Oct. 26, 2020
The University plans to house about 3,500 students in single-occupancy rooms in dorms and Granville Towers for the spring semester and to teach some in-person classes. Most classes with more than 35 students, however, will...Read More
Oct. 15, 2020
New research from the Baric lab at UNC’s Gillings School of Global Public Health suggests that a strain of coronavirus that has recently been alarming the swine industry may have the potential to spread to...Read More
Sept. 18, 2020
Kevin Guskiewicz will be installed as 12th chancellor of the University on Sunday, Oct. 11, as part of a two-day University Day observance. This 3 p.m. event will be aired on the University’s YouTube channel...Read More
UNC will start spring classes on Jan. 19 and forego spring break in anticipation of continued disruption from the COVID-19 pandemic, planning instead for five break days incorporated into the calendar either individually or in clusters.

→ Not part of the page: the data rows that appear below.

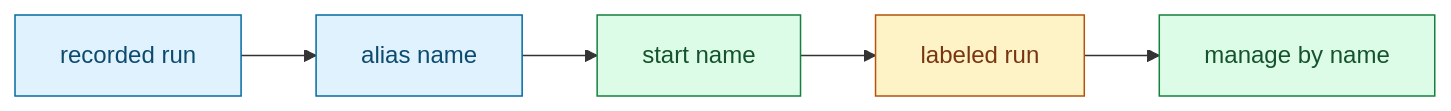
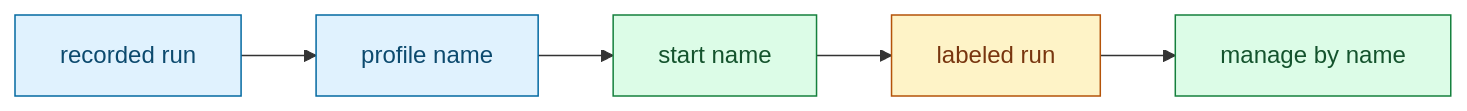
One commit to RchGrav/HoldOn changed the fifth of 7 diagrams in docs/quickstart.md. Above: the diagram before and after it, drawn with Mermaid. The commit also changed other lines of this file and 11 other files, not shown here.

````diff
--- a/docs/quickstart.md
+++ b/docs/quickstart.md
@@ -205,14 +205,14 @@
 ```mermaid
 flowchart LR
-    Run["recorded run"] --> Alias["alias name"]
+    Run["recorded run"] --> Alias["profile name"]
     Alias --> Start["start name"]
     Start --> Labeled["labeled run"]
     Labeled --> Manage["manage by name"]
 
     classDef input fill:#e0f2fe,stroke:#0369a1,color:#0c4a6e
     classDef state fill:#fef3c7,stroke:#b45309,color:#78350f
     classDef action fill:#dcfce7,stroke:#15803d,color:#14532d
     class Run,Alias input
     class Labeled state
     class Start,Manage action
 ```
````
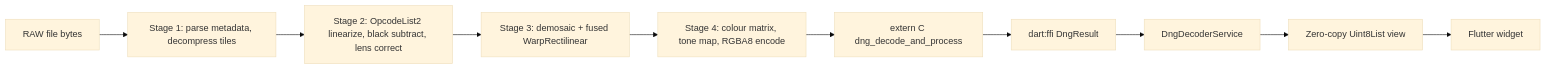
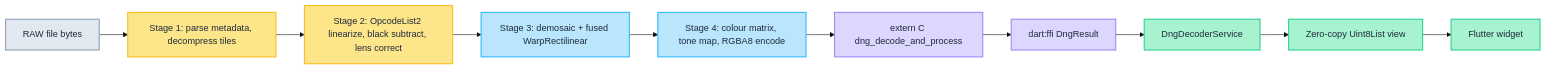
One commit to jhangyu/ceyx changed the first of 3 diagrams in README.md. Above: the diagram before and after it, drawn with Mermaid (base theme). The commit also changed other lines of this file, not shown here.

First line of the commit message:
docs(readme): apply Tailwind 200/400 palette to mermaid diagrams

````diff
--- a/README.md
+++ b/README.md
@@ -186,12 +186,24 @@
 ```mermaid
 flowchart LR
     A["RAW file bytes"] --> B["Stage 1: parse metadata, decompress tiles"]
     B --> C["Stage 2: OpcodeList2 linearize, black subtract, lens correct"]
     C --> D["Stage 3: demosaic + fused WarpRectilinear"]
     D --> E["Stage 4: colour matrix, tone map, RGBA8 encode"]
     E --> F["extern C dng_decode_and_process"]
     F --> G["dart:ffi DngResult"]
     G --> H["DngDecoderService"]
     H --> I["Zero-copy Uint8List view"]
     I --> J["Flutter widget"]
+
+    classDef input fill:#e2e8f0,stroke:#94a3b8,stroke-width:2px,color:#1e293b
+    classDef cpu fill:#fde68a,stroke:#fbbf24,stroke-width:2px,color:#1e293b
+    classDef gpu fill:#bae6fd,stroke:#38bdf8,stroke-width:2px,color:#1e293b
+    classDef ffi fill:#ddd6fe,stroke:#a78bfa,stroke-width:2px,color:#1e293b
+    classDef dart fill:#a7f3d0,stroke:#34d399,stroke-width:2px,color:#1e293b
+
+    class A input
+    class B,C cpu
+    class D,E gpu
+    class F,G ffi
+    class H,I,J dart
 ```
````
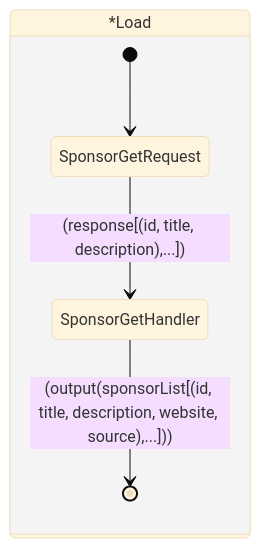
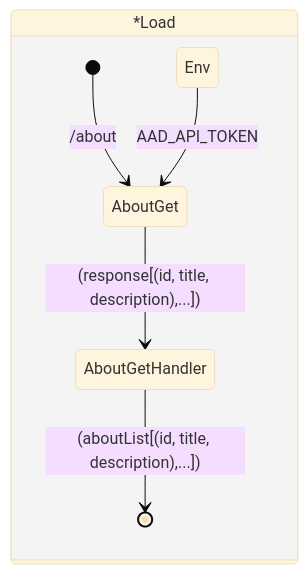
Before and after one commit to Wilfongjt/lb-A: the sixth of 37 diagrams in README.md, drawn with Mermaid. The commit also changed other lines of this file, not shown here.

````diff
--- a/README.md
+++ b/README.md
@@ -76,14 +96,15 @@
 ```mermaid
 
 %%{init: {'securityLevel': 'loose', 'theme':'base'}}%%
 stateDiagram
  
  state *Load
      {
-    [*] --> SponsorGetRequest
-    SponsorGetRequest --> SponsorGetHandler : (response[(id, title, description),...])
-    SponsorGetHandler --> [*] : (output(sponsorList[(id, title, description, website, source),...]))
+    [*] --> AboutGet : /about
+    Env --> AboutGet : AAD_API_TOKEN
+    AboutGet --> AboutGetHandler : (response[(id, title, description),...])
+    AboutGetHandler --> [*] : (aboutList[(id, title, description),...])
   }
  
  
 ```
````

Though Chancellor Kevin Guskiewicz has said he hopes students can return to campus for the spring semester, no decisions have been announced. Administrators are talking about a return with a reduction in the normal campus population and about changes in the virus testing and contact tracing protocol for those on campus, but they have not settled on details.
The Daily Tar Heel reported that Allan Blattner, executive director of campus housing, said in a Wednesday meeting that only single rooms would be offered in the spring and that the number that could be housed on campus would be about 3,900. Normal dorm capacity including Granville Towers is 9,500. Guskiewicz did not cover campus population in his announcement Thursday.

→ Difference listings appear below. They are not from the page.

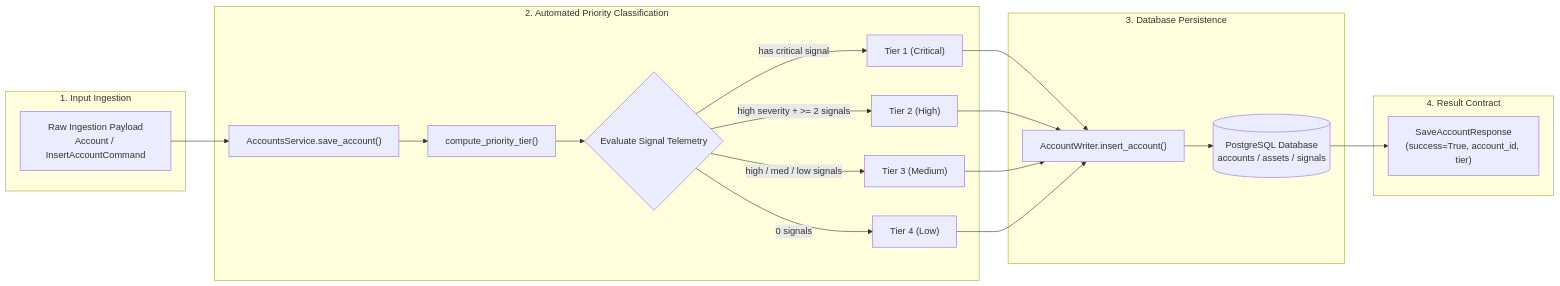
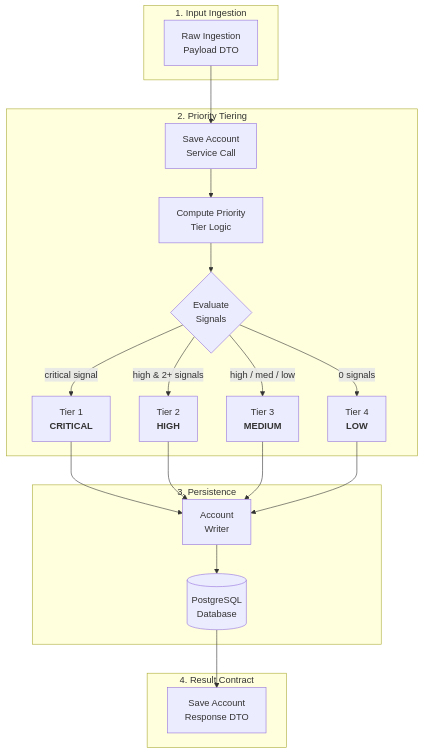
Before and after one commit to dev-anuj007/cyber_intel: the second of 4 diagrams in backend/src/services/accounts/README.md, drawn with Mermaid. The commit also changed other lines of this file, not shown here.

Commit message:
chore: clean up for aggregator service

````diff
--- a/backend/src/services/accounts/README.md
+++ b/backend/src/services/accounts/README.md
@@ -111,36 +115,36 @@
 ```mermaid
-flowchart LR
+flowchart TD
     subgraph Input["1. Input Ingestion"]
-        InPayload["Raw Ingestion Payload<br/>Account / InsertAccountCommand"]
+        InPayload["Raw Ingestion<br/>Payload DTO"]
     end
 
-    subgraph Tiering["2. Automated Priority Classification"]
-        SaveSvc["AccountsService.save_account()"]
-        ComputeTier["compute_priority_tier()"]
-        Eval{"Evaluate Signal Telemetry"}
-        T1["Tier 1 (Critical)"]
-        T2["Tier 2 (High)"]
-        T3["Tier 3 (Medium)"]
-        T4["Tier 4 (Low)"]
+    subgraph Tiering["2. Priority Tiering"]
+        SaveSvc["Save Account<br/>Service Call"]
+        ComputeTier["Compute Priority<br/>Tier Logic"]
+        Eval{"Evaluate<br/>Signals"}
+        T1["Tier 1<br/><b>CRITICAL</b>"]
+        T2["Tier 2<br/><b>HIGH</b>"]
+        T3["Tier 3<br/><b>MEDIUM</b>"]
+        T4["Tier 4<br/><b>LOW</b>"]
     end
 
-    subgraph Persistence["3. Database Persistence"]
-        Writer["AccountWriter.insert_account()"]
-        DB[("PostgreSQL Database<br/>accounts / assets / signals")]
+    subgraph Persistence["3. Persistence"]
+        Writer["Account<br/>Writer"]
+        DB[("PostgreSQL<br/>Database")]
     end
 
     subgraph Output["4. Result Contract"]
-        Resp["SaveAccountResponse<br/>(success=True, account_id, tier)"]
+        Resp["Save Account<br/>Response DTO"]
     end
 
     InPayload --> SaveSvc
     SaveSvc --> ComputeTier
     ComputeTier --> Eval
-    Eval -->|"has critical signal"| T1
-    Eval -->|"high severity + >= 2 signals"| T2
-    Eval -->|"high / med / low signals"| T3
+    Eval -->|"critical signal"| T1
+    Eval -->|"high & 2+ signals"| T2
+    Eval -->|"high / med / low"| T3
     Eval -->|"0 signals"| T4
     T1 & T2 & T3 & T4 --> Writer
     Writer --> DB
     DB --> Resp
 ```
````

A delayed start until Jan. 19, he said, would provide “the maximum time between winter break and the start of classes. This allows the largest implementation window for planning for the semester.”
The last day of classes will be May 5; spring Commencement is scheduled for May 16.
Students have told faculty and administrators they fear a spring without the traditional week off because of the strains of dealing with the pandemic. “We have heard from many of you that we need to provide more breaks during the semester,” Guskiewicz said. “In addition, the schools and deans will make clear that these wellness days are intended as breaks from the semester — not for studying — so faculty will be instructed to avoid scheduling exams, quizzes and other major assignments on days following these breaks.”
He added that “many critical decisions remain. This includes how we may use campus-wide COVID-19 surveillance testing combined with expanded contact tracing, modes of instruction for spring courses, details about campus housing and plans for isolation and quarantine space, deadlines for spring registration and expectations and guidelines for on-campus and off-campus activities. We will share these additional details soon.”
Winter Commencement, normally held in December, has been postponed due to the ongoing health and safety concerns, and the University hopes to have the ceremony in the spring, which would include spring 2020 and winter 2020 graduates in addition to Carolina’s planned spring 2021 graduates.